Think of Red Hat (RHT) building its business on top of the open source operating system Linux, or Cisco-owned (CSCO) Sourcefire building atop Snort, an open source intrusion detection tool.

Kolide has so far raised $1.6 million through hack/secure and angel investor Dustin Webber, co-founder and chief technology officer of Critical Stack, a network intelligence firm, to help it take on an increasingly crowded market of endpoint protection products, including tools from the likes of Symantec (SYMC), Intel (INTC) Security, CrowdStrike, Tanium, FireEye (FEYE), Carbon Black, and others. The Kolide team includes Facebook security engineers Mike Arpaia and Zach Wasserman, who helped build and open source osquery.

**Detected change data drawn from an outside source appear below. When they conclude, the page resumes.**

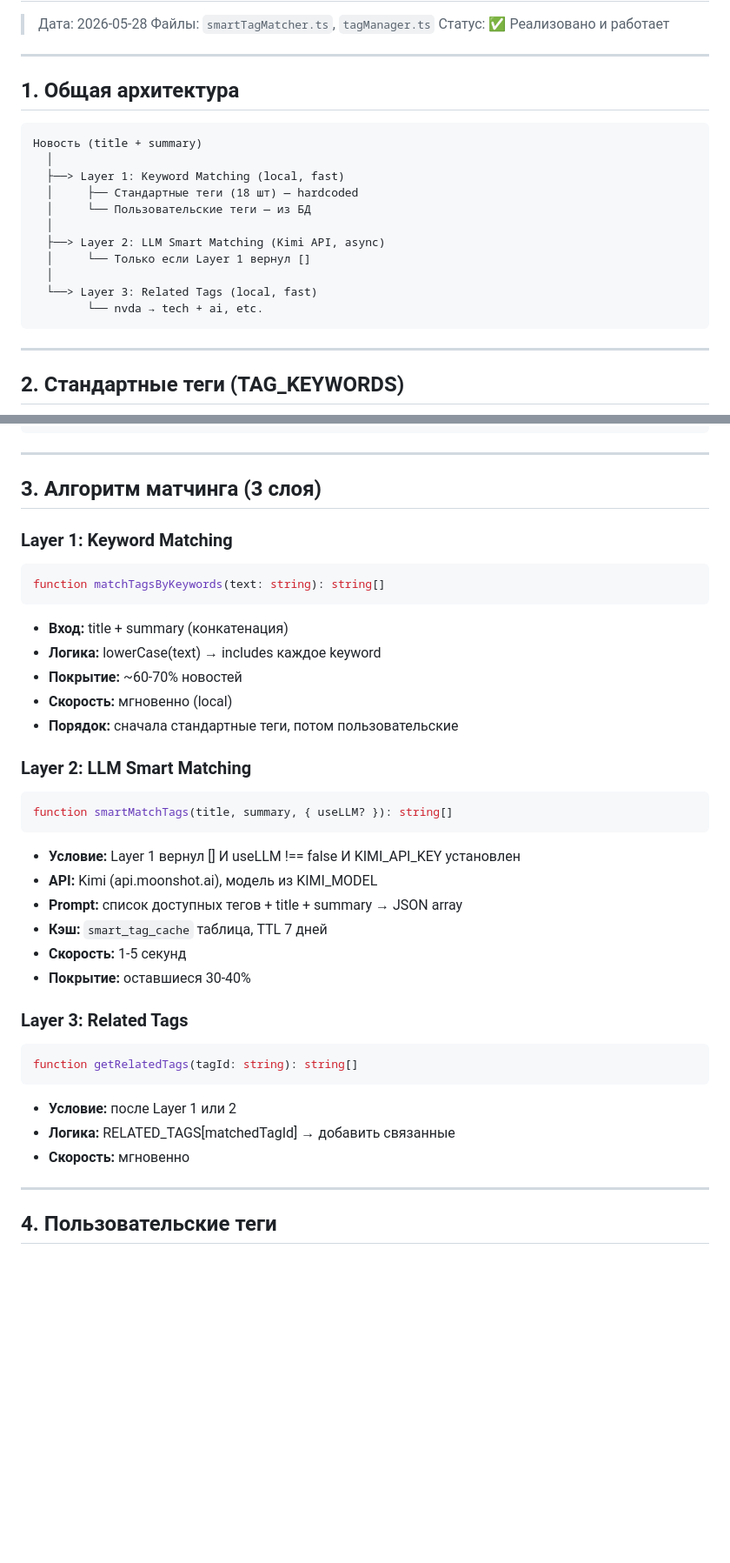
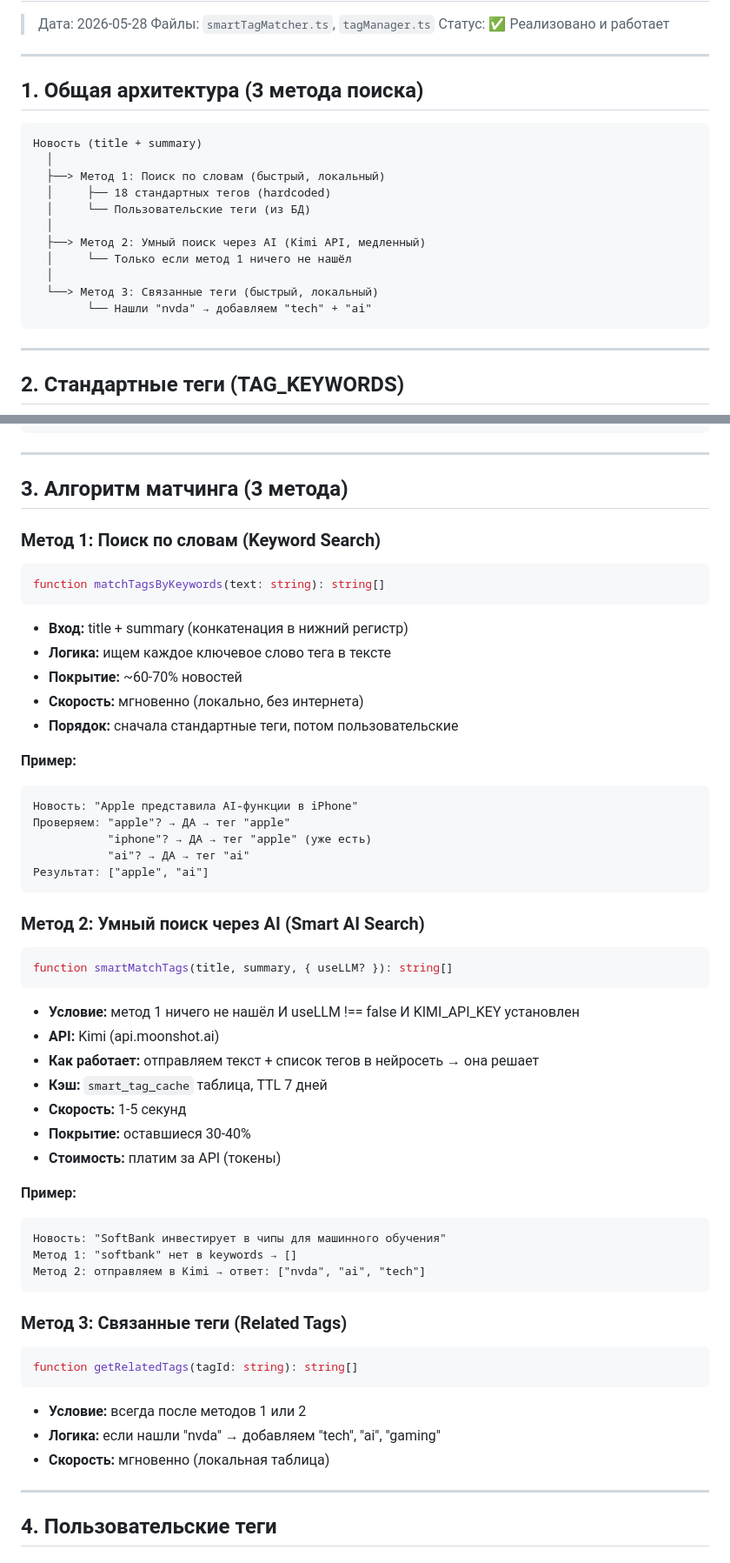
Before and after one commit to vladfa2010/pulse, a Markdown page: TAGS.md, 2 parts joined by grey strips. Shown at 87% size. Drawn GitHub-style; blank space fills up the shorter version.

Commit message:
docs: TAGS.md — replace abstract 'layers' with clear method names
- Layer 1 → 'Метод 1: Поиск по словам' (with example)
- Layer 2 → 'Метод 2: Умный поиск через AI' (with example)
- Layer 3 → 'Метод 3: Связанные теги' (with example)
- ASCII diagram updated with Russian terms

````diff
--- a/TAGS.md
+++ b/TAGS.md
@@ -6,20 +6,20 @@
 
 ---
 
-## 1. Общая архитектура
+## 1. Общая архитектура (3 метода поиска)
 
 ```
 Новость (title + summary)
   │
-  ├──> Layer 1: Keyword Matching (local, fast)
-  │     ├── Стандартные теги (18 шт) — hardcoded
-  │     └── Пользовательские теги — из БД
+  ├──> Метод 1: Поиск по словам (быстрый, локальный)
+  │     ├── 18 стандартных тегов (hardcoded)
+  │     └── Пользовательские теги (из БД)
   │
-  ├──> Layer 2: LLM Smart Matching (Kimi API, async)
-  │     └── Только если Layer 1 вернул []
+  ├──> Метод 2: Умный поиск через AI (Kimi API, медленный)
+  │     └── Только если метод 1 ничего не нашёл
   │
-  └──> Layer 3: Related Tags (local, fast)
-        └── nvda → tech + ai, etc.
+  └──> Метод 3: Связанные теги (быстрый, локальный)
+        └── Нашли "nvda" → добавляем "tech" + "ai"
 ```
 
 ---
@@ -79,36 +79,53 @@
 
 ---
 
-## 3. Алгоритм матчинга (3 слоя)
+## 3. Алгоритм матчинга (3 метода)
 
-### Layer 1: Keyword Matching
+### Метод 1: Поиск по словам (Keyword Search)
 ```typescript
 function matchTagsByKeywords(text: string): string[]
 ```
-- **Вход:** title + summary (конкатенация)
-- **Логика:** lowerCase(text) → includes каждое keyword
+- **Вход:** title + summary (конкатенация в нижний регистр)
+- **Логика:** ищем каждое ключевое слово тега в тексте
 - **Покрытие:** ~60-70% новостей
-- **Скорость:** мгновенно (local)
+- **Скорость:** мгновенно (локально, без интернета)
 - **Порядок:** сначала стандартные теги, потом пользовательские
 
-### Layer 2: LLM Smart Matching
+**Пример:**
+```
+Новость: "Apple представила AI-функции в iPhone"
+Проверяем: "apple"? → ДА → тег "apple"
+           "iphone"? → ДА → тег "apple" (уже есть)
+           "ai"? → ДА → тег "ai"
+Результат: ["apple", "ai"]
+```
+
+### Метод 2: Умный поиск через AI (Smart AI Search)
 ```typescript
 function smartMatchTags(title, summary, { useLLM? }): string[]
 ```
-- **Условие:** Layer 1 вернул [] И useLLM !== false И KIMI_API_KEY установлен
-- **API:** Kimi (api.moonshot.ai), модель из KIMI_MODEL
-- **Prompt:** список доступных тегов + title + summary → JSON array
+- **Условие:** метод 1 ничего не нашёл И useLLM !== false И KIMI_API_KEY установлен
+- **API:** Kimi (api.moonshot.ai)
+- **Как работает:** отправляем текст + список тегов в нейросеть → она решает
 - **Кэш:** `smart_tag_cache` таблица, TTL 7 дней
 - **Скорость:** 1-5 секунд
 - **Покрытие:** оставшиеся 30-40%
+- **Стоимость:** платим за API (токены)
 
-### Layer 3: Related Tags
+**Пример:**
+```
+Новость: "SoftBank инвестирует в чипы для машинного обучения"
+Метод 1: "softbank" нет в keywords → []
+Метод 2: отправляем в Kimi → ответ: ["nvda", "ai", "tech"]
+```
+
+### Метод 3: Связанные теги (Related Tags)
 ```typescript
 function getRelatedTags(tagId: string): string[]
 ```
-- **Условие:** после Layer 1 или 2
-- **Логика:** RELATED_TAGS[matchedTagId] → добавить связанные
-- **Скорость:** мгновенно
+- **Условие:** всегда после методов 1 или 2
+- **Логика:** если нашли "nvda" → добавляем "tech", "ai", "gaming"
+- **Скорость:** мгновенно (локальная таблица)
 
 ---
 
````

“Investors want assurances that the next technology they invest in is not going to be the source of the next breach,” says Jason Meller, CEO and founder of Kolide and former chief security strategist at FireEye (FEYE). With osquery, “the community has the ability to scrutinize and evaluate the code to make sure it’s as secure as it can possibly be, versus the vendor claiming the technology is proprietary and has been reviewed by quote unquote experts.”

“That is a classic blunder of security by obscurity to me,” Meller adds.

“Companies often nail their IP close to their chests,” Webber says. “Jason impressed me with his go to market, which is to do the opposite—make that a commodity.”

Hack/secure, the launchpad of Kolide, has a presence in the five cities where its board directors reside. Webber acts as a director and regional manager for Boston, as does Jen Andre, founder and CEO of the security automation startup Komand as well as founder of the cloud security firm Threat Stack. Other board directors include Liam Randall, founder and CEO of Critical Stack, who serves as a the point of contact in Washington, D.C.; H.D. Moore, founder of Metasploit (acquired by Rapid7 (RPD)) in Austin; and Dan Guido, founder and CEO of Trail of Bits in New York.

“The best people are not all in one location across the U.S., so need to be where they are,” hack/secure co-founder Johnson says. Other members of the syndicate include:

  • Bob Brennan, CEO of Veracode
  • Corey Thomas, CEO of Rapid7
  • Mike Viscuso, chief technology officer of Carbon Black
  • Art Coviello, former CEO of RSA (owned by EMC (EMC), and soon by Dell)
  • Tim Belcher, former chief technology officer of NetWitness (acquired by RSA)
  • Sam King, chief security officer of Veracode
  • Patrick Morley, CEO of Carbon Black
  • Brian Ahern, CEO of Threat Stack
  • Adam Fuchs, founder of Sqrrl
  • John Langton, founder of Visitrend (acquired by Carbon Black)


That’s one startup funded, 99 to go.